Even in the country called the greatest nation on earth, the USA, we continue to see these double standards too in everyday politics. Remember when Barack Obama cried in his last campaign speech in Iowa, there were cheers and emotions from the crowd. The mainstream media called it strong (literally) and many other average Americans said, it showed how much he truly loves the country he serves. I also remember sharing that video on Facebook with the caption, “Truly what it takes to be President,” but when Hillary Clinton cried once during a campaign stop in the 2008 elections, “She was mocked and her motivation second-guessed” (Farmer).
While we see all of these double standards in our national and world politics, some of us are still of the view that there actually exists no form of sexism in political media, that it is just an idea which feminists have. An article in the “Georgetown Public Policy Review” authored by Professor Lawless and Hayes argues that, the idea that sexualizing female politicians in the media affects their political career is just something that feminists “made up.” Lawless and Hayes went on to argue that, “People care more about political party than gender when evaluating and deciding on candidates” (Lawless and Hayes).The bias of this argument is so obvious and too narrow minded–and so drifted from the realities on the political ground/media.
The argument on the double standards and sexism in media politics is not a feminist notion. It is a reality; a reality that affects the careers of female politicians.
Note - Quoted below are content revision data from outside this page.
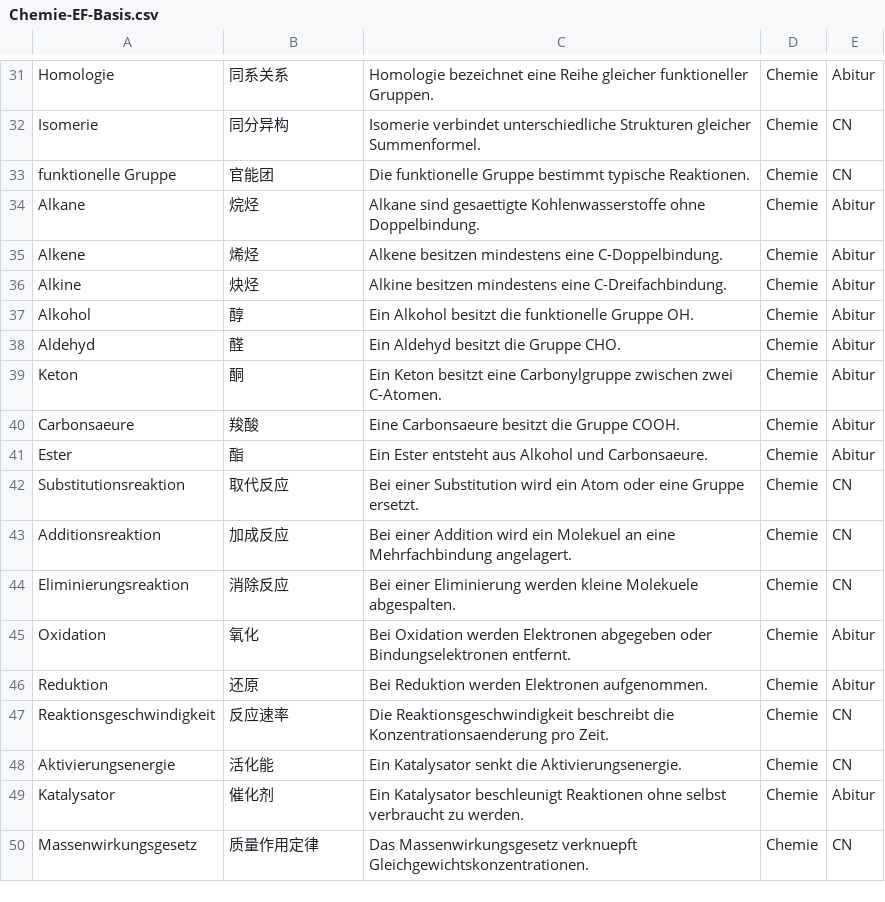
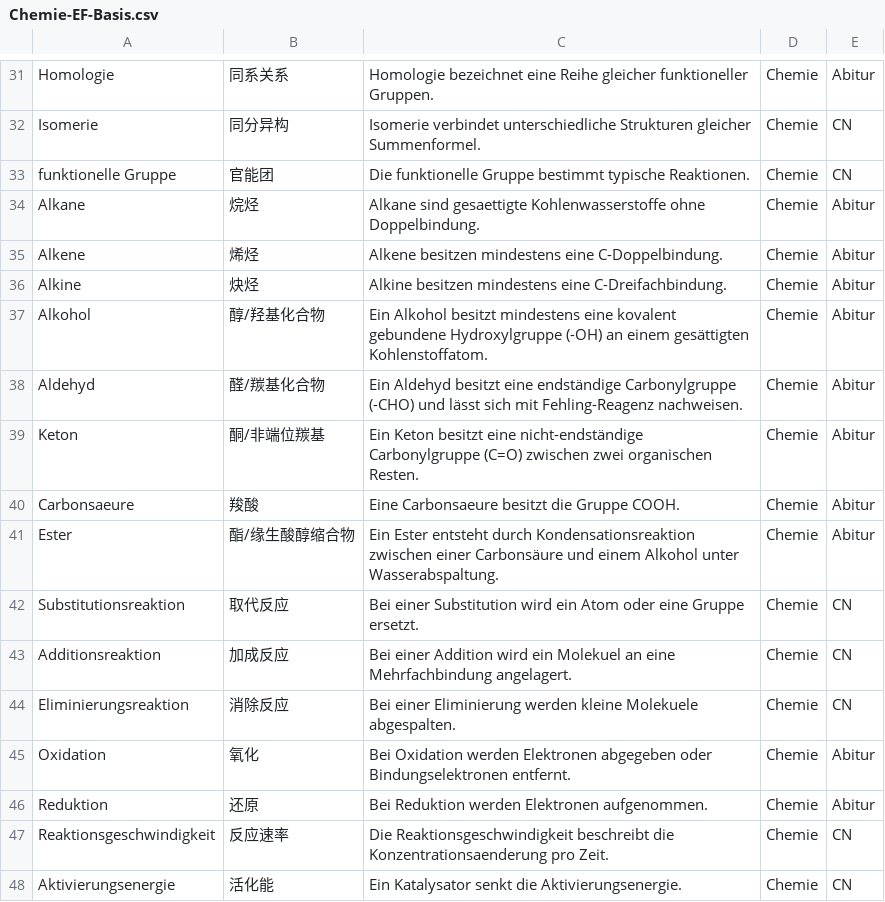
Before and after one commit to jjjjjjjjnnjnn/EF-GeWi-Lernvault, a CSV file: 05_Chemie/Vokabeln-Anki/Chemie-EF-Basis.csv, drawn as a sheet; only a part is shown, gaps mark what is left out; the shorter side is filled out with more unchanged rows.

```diff
--- a/05_Chemie/Vokabeln-Anki/Chemie-EF-Basis.csv
+++ b/05_Chemie/Vokabeln-Anki/Chemie-EF-Basis.csv
@@ -36,7 +36,7 @@ Alkene;烯烃;Alkene besitzen mindestens eine C-Doppelbindung.;Chemie;Abitur
 Alkine;炔烃;Alkine besitzen mindestens eine C-Dreifachbindung.;Chemie;Abitur
-Alkohol;醇;Ein Alkohol besitzt die funktionelle Gruppe OH.;Chemie;Abitur
-Aldehyd;醛;Ein Aldehyd besitzt die Gruppe CHO.;Chemie;Abitur
-Keton;酮;Ein Keton besitzt eine Carbonylgruppe zwischen zwei C-Atomen.;Chemie;Abitur
+Alkohol;醇/羟基化合物;Ein Alkohol besitzt mindestens eine kovalent gebundene Hydroxylgruppe (-OH) an einem gesättigten Kohlenstoffatom.;Chemie;Abitur
+Aldehyd;醛/羰基化合物;Ein Aldehyd besitzt eine endständige Carbonylgruppe (-CHO) und lässt sich mit Fehling-Reagenz nachweisen.;Chemie;Abitur
+Keton;酮/非端位羰基;Ein Keton besitzt eine nicht-endständige Carbonylgruppe (C=O) zwischen zwei organischen Resten.;Chemie;Abitur
 Carbonsaeure;羧酸;Eine Carbonsaeure besitzt die Gruppe COOH.;Chemie;Abitur
-Ester;酯;Ein Ester entsteht aus Alkohol und Carbonsaeure.;Chemie;Abitur
+Ester;酯/缘生酸醇缩合物;Ein Ester entsteht durch Kondensationsreaktion zwischen einer Carbonsäure und einem Alkohol unter Wasserabspaltung.;Chemie;Abitur
 Substitutionsreaktion;取代反应;Bei einer Substitution wird ein Atom oder eine Gruppe ersetzt.;Chemie;CN
```
Also changed, not shown: 01_Deutsch/Vokabeln-Anki/Deutsch-EF-Phrasen.csv, 02_Englisch/Vokabeln-Anki/Englisch-EF-Phrasen.csv, 8 other files.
Many female politicians in the limelight have tried to appear more to society’s expectations of them. They have tried to get away from the “nagging” voice to appear more feminine. Some have changed their dress styles to look more feminine, some have even changed their hairstyles to win the hearts of the mainstream media who have so much power in influencing public decision. But even in this, they get name-called. When she acts too cool and feminine, a woman politician is often called too “feminine” for politics, and when she acts tough, strong and smart on the campaign trail, she is often described as too “unfeminine.” The emotional damage and break that this name-calling, political media evaluations, mockery, and abuse that female politicians face in politics is exactly one of the reasons why we have a smaller percentage of women in politics all over the world. In the USA, the country that champions women’s rights and empowerment, it is interesting to note that the 144th congress of the USA is “comprised of nearly twenty percent women” (Bump). How fair is it that women are half of our society but make just fifth of Congress?
This article was written in August last year.
By Isatou S Barry